Data for analysis »
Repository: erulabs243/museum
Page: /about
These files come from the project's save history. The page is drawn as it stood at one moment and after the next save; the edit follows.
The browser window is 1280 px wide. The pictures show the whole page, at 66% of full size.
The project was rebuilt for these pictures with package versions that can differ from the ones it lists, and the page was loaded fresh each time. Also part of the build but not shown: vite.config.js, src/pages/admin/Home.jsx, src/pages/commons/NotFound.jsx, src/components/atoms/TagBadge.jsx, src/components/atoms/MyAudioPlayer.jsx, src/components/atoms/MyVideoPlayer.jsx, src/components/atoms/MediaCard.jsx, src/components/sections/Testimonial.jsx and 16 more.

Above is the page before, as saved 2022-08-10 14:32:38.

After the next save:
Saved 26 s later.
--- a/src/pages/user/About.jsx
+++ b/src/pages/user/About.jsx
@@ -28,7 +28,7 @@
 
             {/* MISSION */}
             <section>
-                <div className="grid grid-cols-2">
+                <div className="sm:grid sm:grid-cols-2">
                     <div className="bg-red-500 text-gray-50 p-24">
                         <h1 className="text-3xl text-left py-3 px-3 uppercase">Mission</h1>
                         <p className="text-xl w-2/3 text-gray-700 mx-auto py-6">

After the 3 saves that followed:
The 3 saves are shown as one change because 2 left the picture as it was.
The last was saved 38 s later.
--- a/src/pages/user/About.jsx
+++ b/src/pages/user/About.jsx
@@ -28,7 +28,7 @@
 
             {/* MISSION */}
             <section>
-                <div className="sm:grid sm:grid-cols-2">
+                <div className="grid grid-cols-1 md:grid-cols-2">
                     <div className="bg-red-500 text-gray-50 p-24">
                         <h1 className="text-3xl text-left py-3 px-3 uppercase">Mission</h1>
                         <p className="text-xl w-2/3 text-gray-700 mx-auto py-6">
==
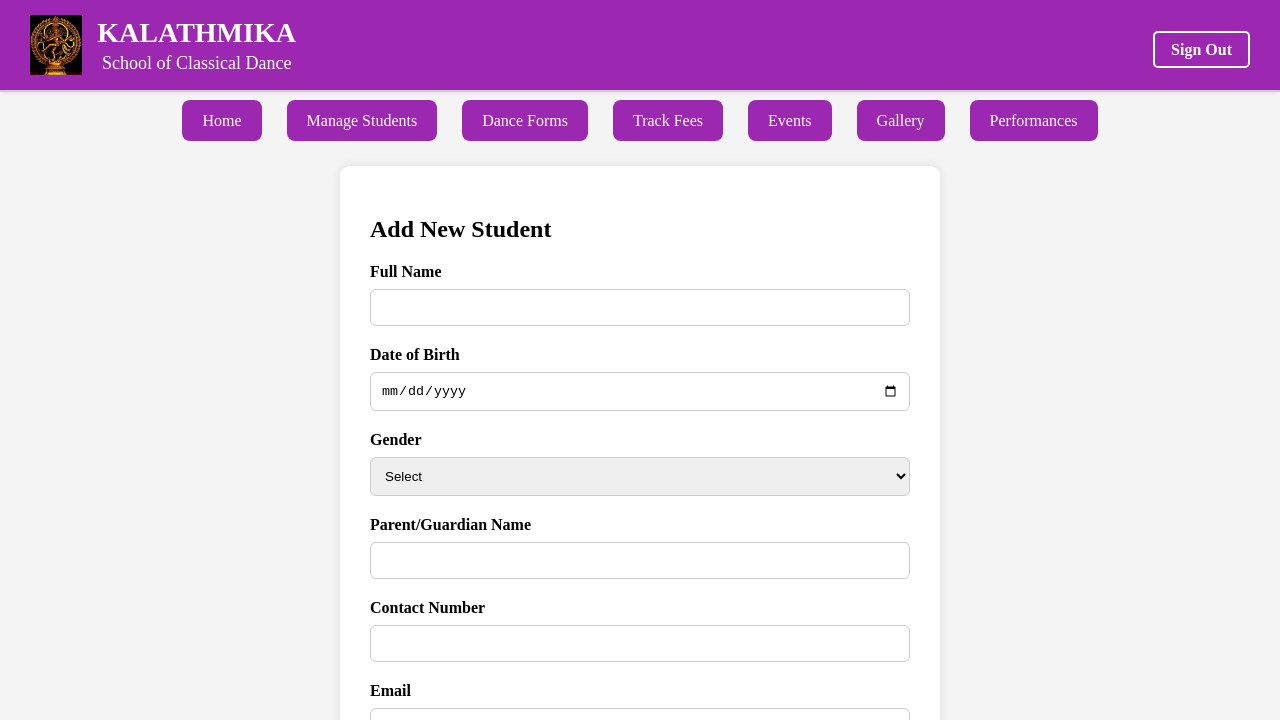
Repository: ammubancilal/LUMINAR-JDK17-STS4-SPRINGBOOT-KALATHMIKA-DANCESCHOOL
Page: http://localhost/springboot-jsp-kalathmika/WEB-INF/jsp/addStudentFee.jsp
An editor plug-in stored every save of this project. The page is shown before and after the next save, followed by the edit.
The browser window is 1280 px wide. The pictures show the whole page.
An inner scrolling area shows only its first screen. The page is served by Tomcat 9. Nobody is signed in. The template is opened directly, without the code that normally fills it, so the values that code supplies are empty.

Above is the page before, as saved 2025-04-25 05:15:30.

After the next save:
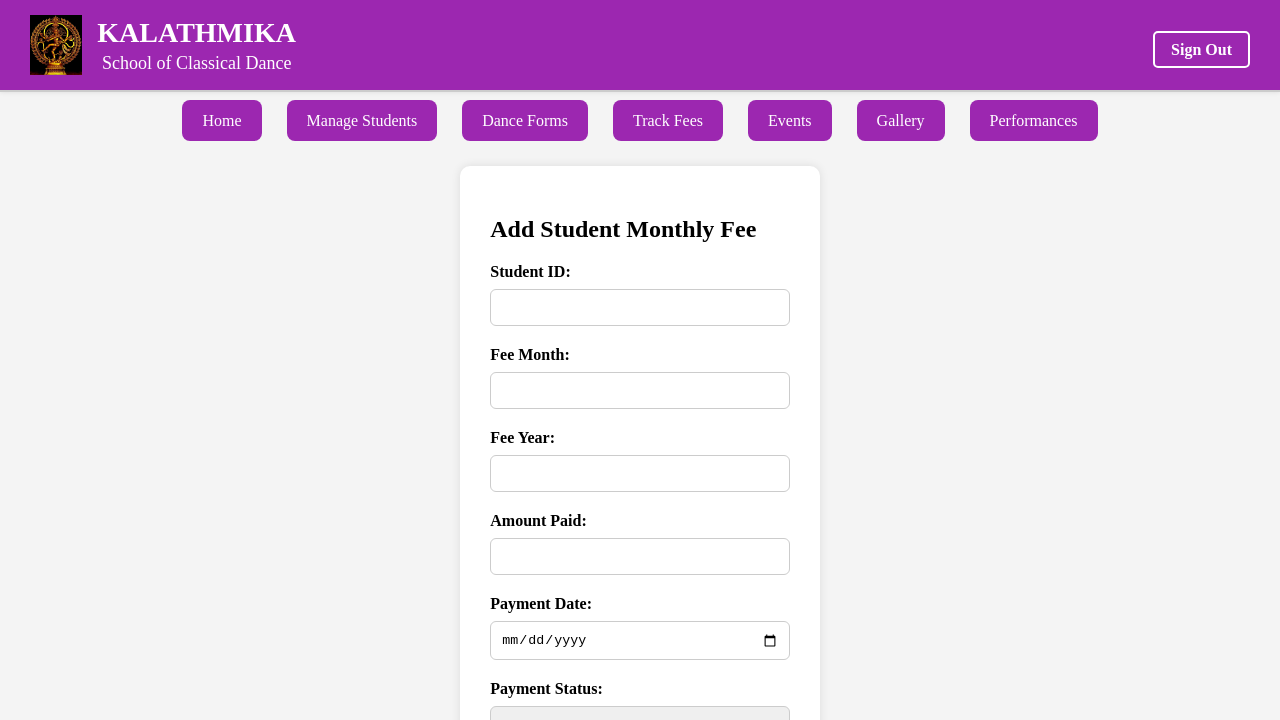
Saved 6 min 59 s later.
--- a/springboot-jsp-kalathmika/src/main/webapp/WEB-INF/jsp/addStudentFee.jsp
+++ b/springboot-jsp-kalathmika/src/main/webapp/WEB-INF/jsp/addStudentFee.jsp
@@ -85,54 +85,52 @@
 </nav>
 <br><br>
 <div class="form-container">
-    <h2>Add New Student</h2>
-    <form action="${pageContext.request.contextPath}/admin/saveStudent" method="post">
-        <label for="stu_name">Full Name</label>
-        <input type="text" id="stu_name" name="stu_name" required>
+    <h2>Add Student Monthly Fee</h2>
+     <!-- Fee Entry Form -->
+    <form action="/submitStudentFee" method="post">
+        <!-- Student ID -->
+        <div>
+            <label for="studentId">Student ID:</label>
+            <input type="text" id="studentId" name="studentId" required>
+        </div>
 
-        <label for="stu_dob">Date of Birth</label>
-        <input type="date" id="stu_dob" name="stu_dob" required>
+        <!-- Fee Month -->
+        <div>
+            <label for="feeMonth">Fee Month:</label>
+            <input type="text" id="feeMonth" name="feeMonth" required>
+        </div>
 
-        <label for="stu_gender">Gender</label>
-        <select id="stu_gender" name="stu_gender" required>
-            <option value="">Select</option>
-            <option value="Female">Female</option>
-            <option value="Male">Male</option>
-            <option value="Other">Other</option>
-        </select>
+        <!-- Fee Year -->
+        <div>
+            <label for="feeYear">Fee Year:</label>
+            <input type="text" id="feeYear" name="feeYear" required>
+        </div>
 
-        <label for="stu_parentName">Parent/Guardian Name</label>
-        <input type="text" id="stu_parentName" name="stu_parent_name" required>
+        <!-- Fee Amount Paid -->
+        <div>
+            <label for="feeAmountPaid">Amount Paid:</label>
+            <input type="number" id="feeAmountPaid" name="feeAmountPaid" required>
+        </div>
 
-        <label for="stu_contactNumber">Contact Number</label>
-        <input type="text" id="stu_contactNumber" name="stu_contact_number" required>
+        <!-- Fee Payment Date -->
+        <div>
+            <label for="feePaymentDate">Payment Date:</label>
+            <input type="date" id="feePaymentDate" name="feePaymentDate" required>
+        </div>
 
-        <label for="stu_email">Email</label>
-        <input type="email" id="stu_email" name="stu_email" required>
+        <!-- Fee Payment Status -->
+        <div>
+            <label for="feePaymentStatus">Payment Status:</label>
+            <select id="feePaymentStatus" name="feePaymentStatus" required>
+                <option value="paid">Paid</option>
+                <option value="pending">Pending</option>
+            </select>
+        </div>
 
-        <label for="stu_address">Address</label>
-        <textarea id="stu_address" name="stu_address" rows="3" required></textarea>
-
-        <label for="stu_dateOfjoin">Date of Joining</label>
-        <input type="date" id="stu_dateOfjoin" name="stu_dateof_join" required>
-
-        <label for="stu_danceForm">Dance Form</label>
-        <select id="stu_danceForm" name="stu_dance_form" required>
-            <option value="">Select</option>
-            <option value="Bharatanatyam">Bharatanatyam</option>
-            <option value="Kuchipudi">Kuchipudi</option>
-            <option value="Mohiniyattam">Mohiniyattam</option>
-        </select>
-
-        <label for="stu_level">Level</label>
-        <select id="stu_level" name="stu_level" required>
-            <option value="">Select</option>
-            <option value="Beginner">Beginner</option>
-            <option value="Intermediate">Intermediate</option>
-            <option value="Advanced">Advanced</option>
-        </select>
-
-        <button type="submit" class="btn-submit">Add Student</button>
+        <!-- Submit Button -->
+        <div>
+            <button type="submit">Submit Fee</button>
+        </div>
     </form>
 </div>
==
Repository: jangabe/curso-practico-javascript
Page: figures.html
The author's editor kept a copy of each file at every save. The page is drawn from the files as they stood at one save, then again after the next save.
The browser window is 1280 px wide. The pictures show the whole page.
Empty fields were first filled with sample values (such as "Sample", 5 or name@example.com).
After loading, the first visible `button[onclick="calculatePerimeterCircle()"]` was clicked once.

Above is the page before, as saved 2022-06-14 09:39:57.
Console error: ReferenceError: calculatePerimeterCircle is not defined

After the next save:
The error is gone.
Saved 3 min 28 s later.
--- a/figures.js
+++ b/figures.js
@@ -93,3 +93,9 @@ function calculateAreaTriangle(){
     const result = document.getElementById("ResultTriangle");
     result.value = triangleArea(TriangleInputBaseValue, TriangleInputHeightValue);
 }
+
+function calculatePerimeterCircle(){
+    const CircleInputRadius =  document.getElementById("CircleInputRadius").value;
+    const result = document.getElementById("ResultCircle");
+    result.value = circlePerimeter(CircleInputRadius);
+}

Task statement » Your answer should be a single number: the count of lines in the material above that contain "addStudentFee".

Output for this task » 3